What is the difference in brightness between full daylight and a starry night? In the case of a time-lapse that Stephen Lewis ARPS was planning, 22 stops. Each stop is a doubling of the light entering the camera.
As the camera clicks away at, say 10-second intervals, for half a day, how are you going to adjust the exposure without disturbing it on its rigid mounting? By Wi-Fi. Unfortunately the adjustment points will be obvious in the sequence, but Stephen had some software which worked out where the changes were and smoothed out the change over a number of frames. It is in fact possible to buy a device which changes the exposure incrementally during the hours of shooting, but it is expensive and the software provides a £50 solution.

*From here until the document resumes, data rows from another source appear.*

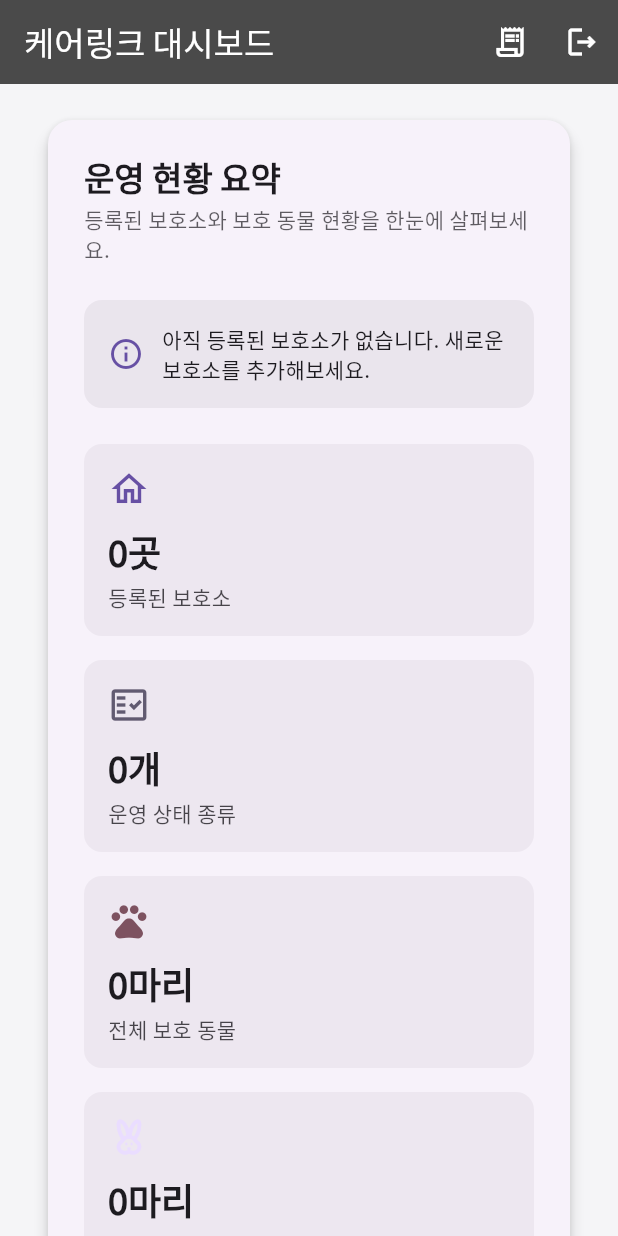
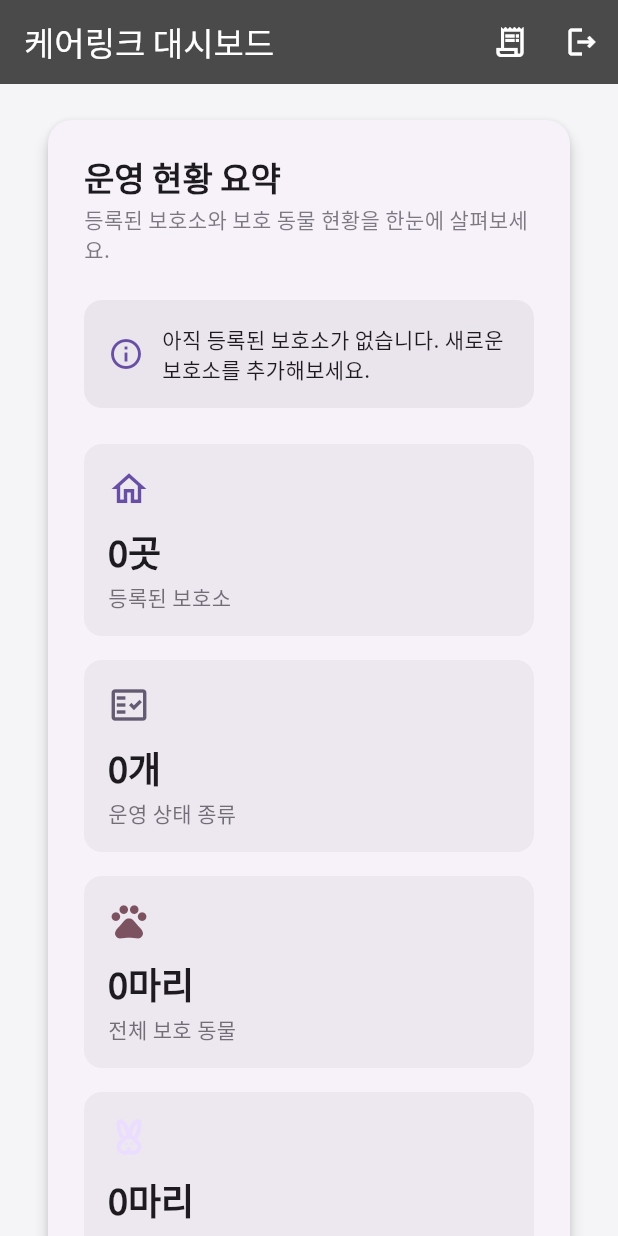
Before and after one commit to jechang-yeon/carelink_app, a Flutter app: the HomeScreen screen opened directly with empty values, on a phone screen of 412 x 824 dp. Run offline on Flutter 3.47's test engine with Material 3 defaults, Android fonts, the light colour scheme and no system bars; our stand-ins replace cloud_firestore, firebase_auth, firebase_core, firebase_storage, google_fonts, image_picker and 2 more; missing offline and left inert: webview_flutter_android, webview_flutter_wkwebview; accounts and stored records are empty.

Commit message:
20251023_01_codex

```diff
--- a/lib/widgets/dashboard_summary_card.dart
+++ b/lib/widgets/dashboard_summary_card.dart
@@ -97,8 +97,10 @@ class _SummaryContent extends StatelessWidget {
   @override
   Widget build(BuildContext context) {
     final TextTheme textTheme = theme.textTheme;
+    final Color descriptionColor = theme.colorScheme.onSurfaceVariant
+        .withValues(alpha: theme.brightness == Brightness.dark ? 0.85 : 0.7);
     final TextStyle? descriptionStyle = textTheme.bodyMedium?.copyWith(
-      color: textTheme.bodyMedium?.color?.withValues(alpha: 0.7),
+      color: descriptionColor,
     );
 
     final int statusCount = shelterState.availableStatuses
@@ -242,8 +244,17 @@ class _SummaryMetric extends StatelessWidget {
     final Color iconColor = data.iconColor ?? theme.colorScheme.primary;
     final Color backgroundColor = theme.colorScheme.surfaceContainerHighest
         .withValues(alpha: theme.brightness == Brightness.dark ? 0.35 : 0.6);
+    final Color valueColor = theme.colorScheme.onSurface;
+    final Color labelColor = theme.colorScheme.onSurfaceVariant
+        .withValues(alpha: theme.brightness == Brightness.dark ? 0.9 : 0.75);
 
-    return Container(
+    return Semantics(
+      label: data.label,
+      value: data.value,
+      child: Tooltip(
+        message: '${data.label} • ${data.value}',
+        waitDuration: const Duration(milliseconds: 300),
+        child: Container(
           padding: const EdgeInsets.all(16.0),
           decoration: BoxDecoration(
             color: backgroundColor,
@@ -258,17 +269,19 @@ class _SummaryMetric extends StatelessWidget {
                 data.value,
                 style: theme.textTheme.headlineSmall?.copyWith(
                   fontWeight: FontWeight.bold,
-              color: theme.colorScheme.onSurface,
+                  color: valueColor,
                 ),
               ),
               const SizedBox(height: 4),
               Text(
                 data.label,
                 style: theme.textTheme.bodyMedium?.copyWith(
-              color: theme.textTheme.bodyMedium?.color?.withValues(alpha: 0.8),
+                  color: labelColor,
                 ),
               ),
             ],
+          ),
+        ),
       ),
     );
   }
@@ -353,7 +366,9 @@ class _SummaryEmptyState extends StatelessWidget {
           Expanded(
             child: Text(
               message,
-              style: theme.textTheme.bodyMedium,
+              style: theme.textTheme.bodyMedium?.copyWith(
+                color: theme.colorScheme.onSurface,
+              ),
             ),
           ),
         ],
```
Lines whose indentation alone changed are shown as unchanged.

That is a taste of the technicalities behind Stephen’s work but the outcomes were fascinating and beautiful. Stephen is clearly one who relishes the technical challenges of time-lapse and one example was the way in which he had un-picked the process by which a phone app turned a scene into a spherical shape, he had then used it on his time-lapse sequences to produce a fascinating new sequence of ever changing spherical abstracts.
His presentation was perhaps the slickest we have ever seen at Crewe PS because every part of his talk was timed to the second, under the control of software on his tablet which he used to switch from sequence to sequence, tutorial to tutorial.
We just gaped in astonishment.
You can see his work on his website.
Member Morgan Griffiths is a film-maker and was experimenting with time-lapse recently, have a look at his sequences here (you can see that it can be used in many ways, social studies for example!